Dataset entries:
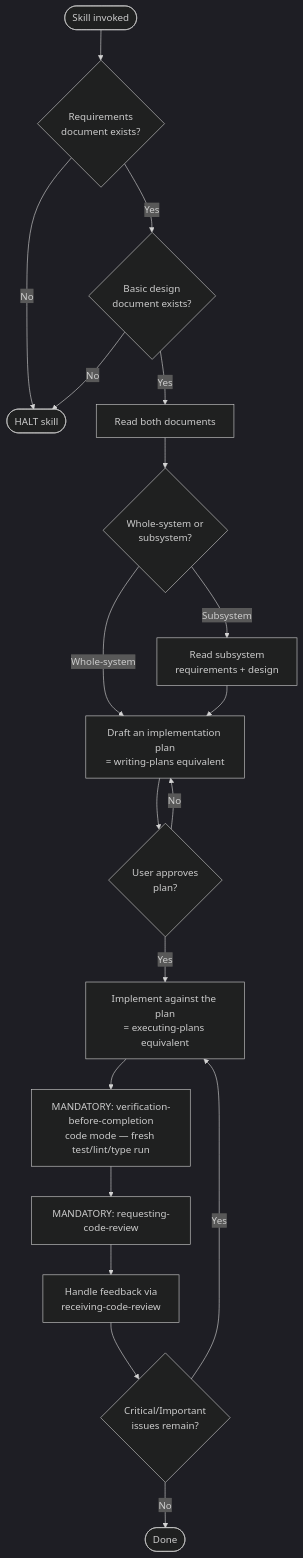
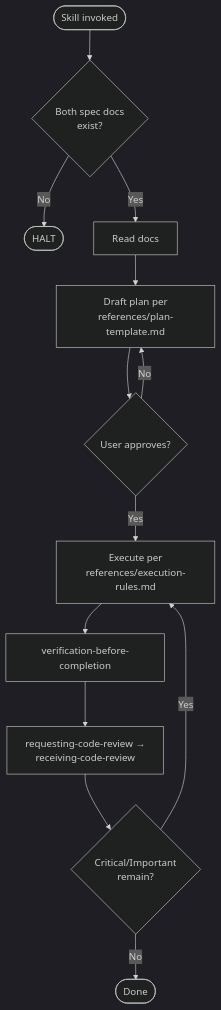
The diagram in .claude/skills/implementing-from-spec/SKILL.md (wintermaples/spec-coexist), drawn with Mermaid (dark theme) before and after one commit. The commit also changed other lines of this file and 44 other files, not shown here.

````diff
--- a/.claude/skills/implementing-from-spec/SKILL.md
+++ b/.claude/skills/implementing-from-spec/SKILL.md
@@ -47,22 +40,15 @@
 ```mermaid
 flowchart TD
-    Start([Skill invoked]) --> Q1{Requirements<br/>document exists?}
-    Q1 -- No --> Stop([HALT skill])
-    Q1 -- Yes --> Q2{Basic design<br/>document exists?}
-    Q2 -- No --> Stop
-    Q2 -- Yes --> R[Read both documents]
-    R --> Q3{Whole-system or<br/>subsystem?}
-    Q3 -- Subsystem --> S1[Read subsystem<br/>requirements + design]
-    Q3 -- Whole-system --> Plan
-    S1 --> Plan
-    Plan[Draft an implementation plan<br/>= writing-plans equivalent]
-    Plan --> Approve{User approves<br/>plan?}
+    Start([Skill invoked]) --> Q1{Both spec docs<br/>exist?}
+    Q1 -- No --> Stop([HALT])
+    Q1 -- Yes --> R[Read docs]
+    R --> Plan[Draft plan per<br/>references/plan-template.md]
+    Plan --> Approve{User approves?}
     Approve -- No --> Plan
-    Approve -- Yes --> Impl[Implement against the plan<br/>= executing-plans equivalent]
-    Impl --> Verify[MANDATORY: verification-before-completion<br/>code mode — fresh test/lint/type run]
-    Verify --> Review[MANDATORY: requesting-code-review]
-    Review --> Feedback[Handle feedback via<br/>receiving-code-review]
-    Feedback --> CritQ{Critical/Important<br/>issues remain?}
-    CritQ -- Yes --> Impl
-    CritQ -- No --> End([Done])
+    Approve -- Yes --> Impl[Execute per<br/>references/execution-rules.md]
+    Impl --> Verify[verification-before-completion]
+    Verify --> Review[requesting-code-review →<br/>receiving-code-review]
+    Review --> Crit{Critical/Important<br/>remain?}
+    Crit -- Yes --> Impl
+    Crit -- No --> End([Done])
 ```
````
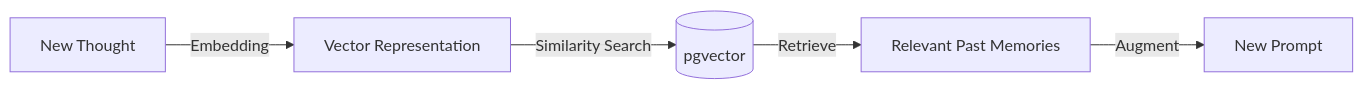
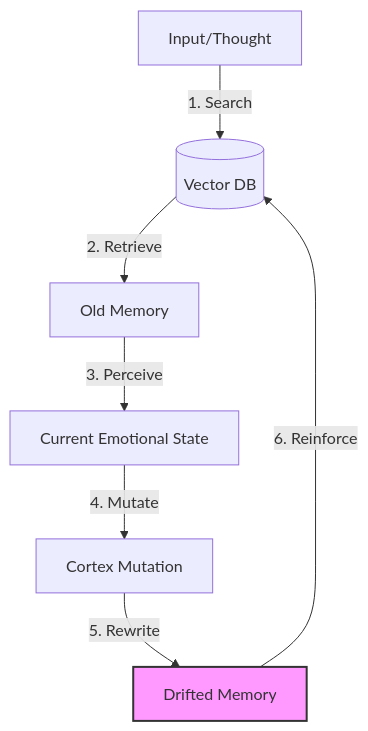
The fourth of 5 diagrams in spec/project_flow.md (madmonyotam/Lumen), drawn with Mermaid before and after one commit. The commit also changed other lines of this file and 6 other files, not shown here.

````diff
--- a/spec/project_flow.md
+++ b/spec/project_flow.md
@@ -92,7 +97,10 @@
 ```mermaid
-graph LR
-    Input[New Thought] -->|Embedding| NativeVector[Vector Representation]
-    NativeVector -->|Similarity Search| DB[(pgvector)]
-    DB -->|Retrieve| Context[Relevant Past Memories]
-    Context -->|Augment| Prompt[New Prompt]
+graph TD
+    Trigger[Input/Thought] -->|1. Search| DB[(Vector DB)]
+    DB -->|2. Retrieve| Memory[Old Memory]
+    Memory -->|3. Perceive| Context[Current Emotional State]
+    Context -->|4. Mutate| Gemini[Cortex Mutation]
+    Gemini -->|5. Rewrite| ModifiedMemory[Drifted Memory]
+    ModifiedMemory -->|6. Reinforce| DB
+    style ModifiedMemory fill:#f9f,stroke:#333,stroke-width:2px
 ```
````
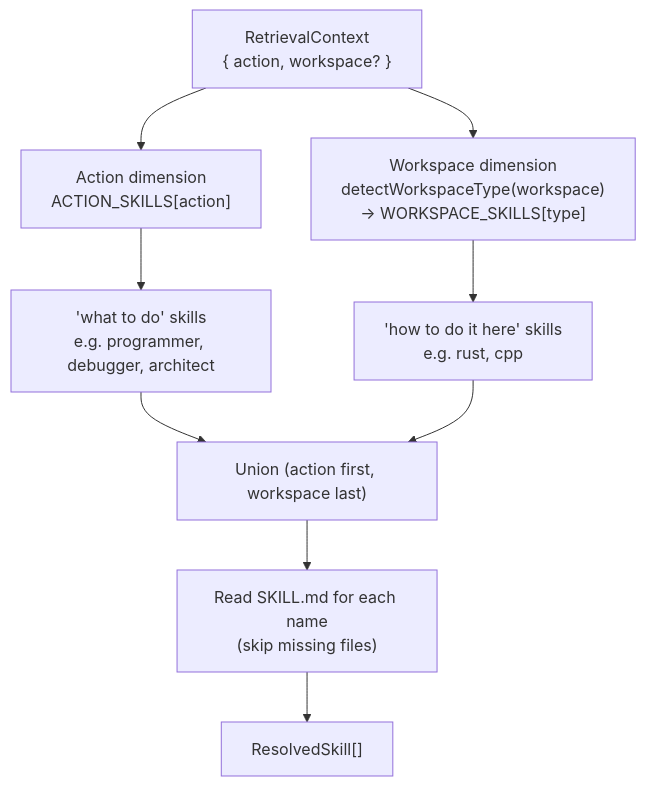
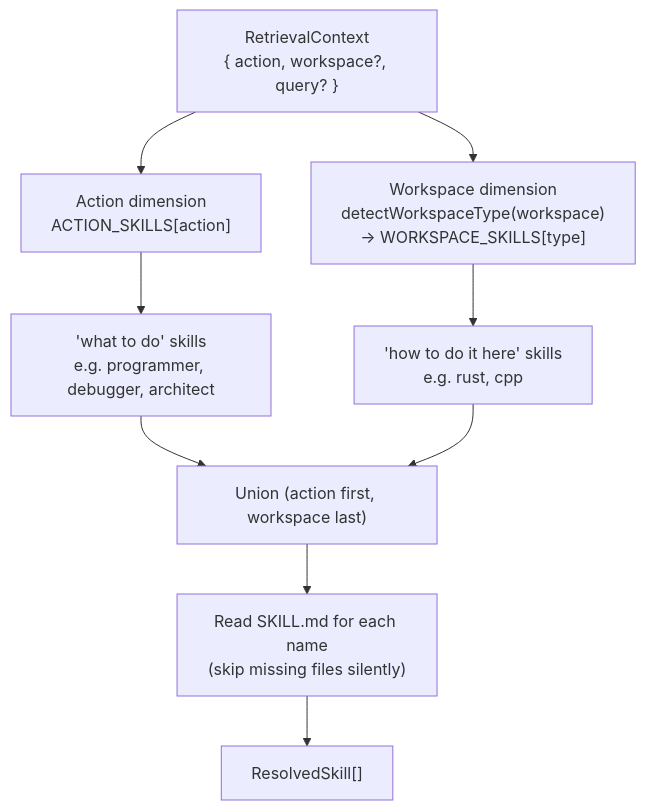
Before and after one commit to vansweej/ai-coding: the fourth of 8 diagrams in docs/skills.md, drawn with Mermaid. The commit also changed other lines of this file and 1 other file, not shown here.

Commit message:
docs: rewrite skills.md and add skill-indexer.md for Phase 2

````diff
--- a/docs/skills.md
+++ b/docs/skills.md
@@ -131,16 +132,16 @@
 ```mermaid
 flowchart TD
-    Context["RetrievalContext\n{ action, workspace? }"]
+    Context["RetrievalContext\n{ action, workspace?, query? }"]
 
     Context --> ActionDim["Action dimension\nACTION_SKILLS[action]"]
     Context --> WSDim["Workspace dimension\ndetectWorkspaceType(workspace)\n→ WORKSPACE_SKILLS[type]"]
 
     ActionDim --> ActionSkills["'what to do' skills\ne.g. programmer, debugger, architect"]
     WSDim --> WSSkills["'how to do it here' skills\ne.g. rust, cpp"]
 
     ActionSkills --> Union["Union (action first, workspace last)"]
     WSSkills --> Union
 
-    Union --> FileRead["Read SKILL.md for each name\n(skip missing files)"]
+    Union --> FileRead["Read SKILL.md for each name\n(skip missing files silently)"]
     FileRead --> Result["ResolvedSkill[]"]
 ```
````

• PROBLEM DESCRIPTION: Where a line of the data includes the string "code", list that line.

• EXERCISE SOLUTION:
-    Impl --> Verify[MANDATORY: verification-before-completion<br/>code mode — fresh test/lint/type run]
-    Verify --> Review[MANDATORY: requesting-code-review]
-    Review --> Feedback[Handle feedback via<br/>receiving-code-review]
+    Verify --> Review[requesting-code-review →<br/>receiving-code-review]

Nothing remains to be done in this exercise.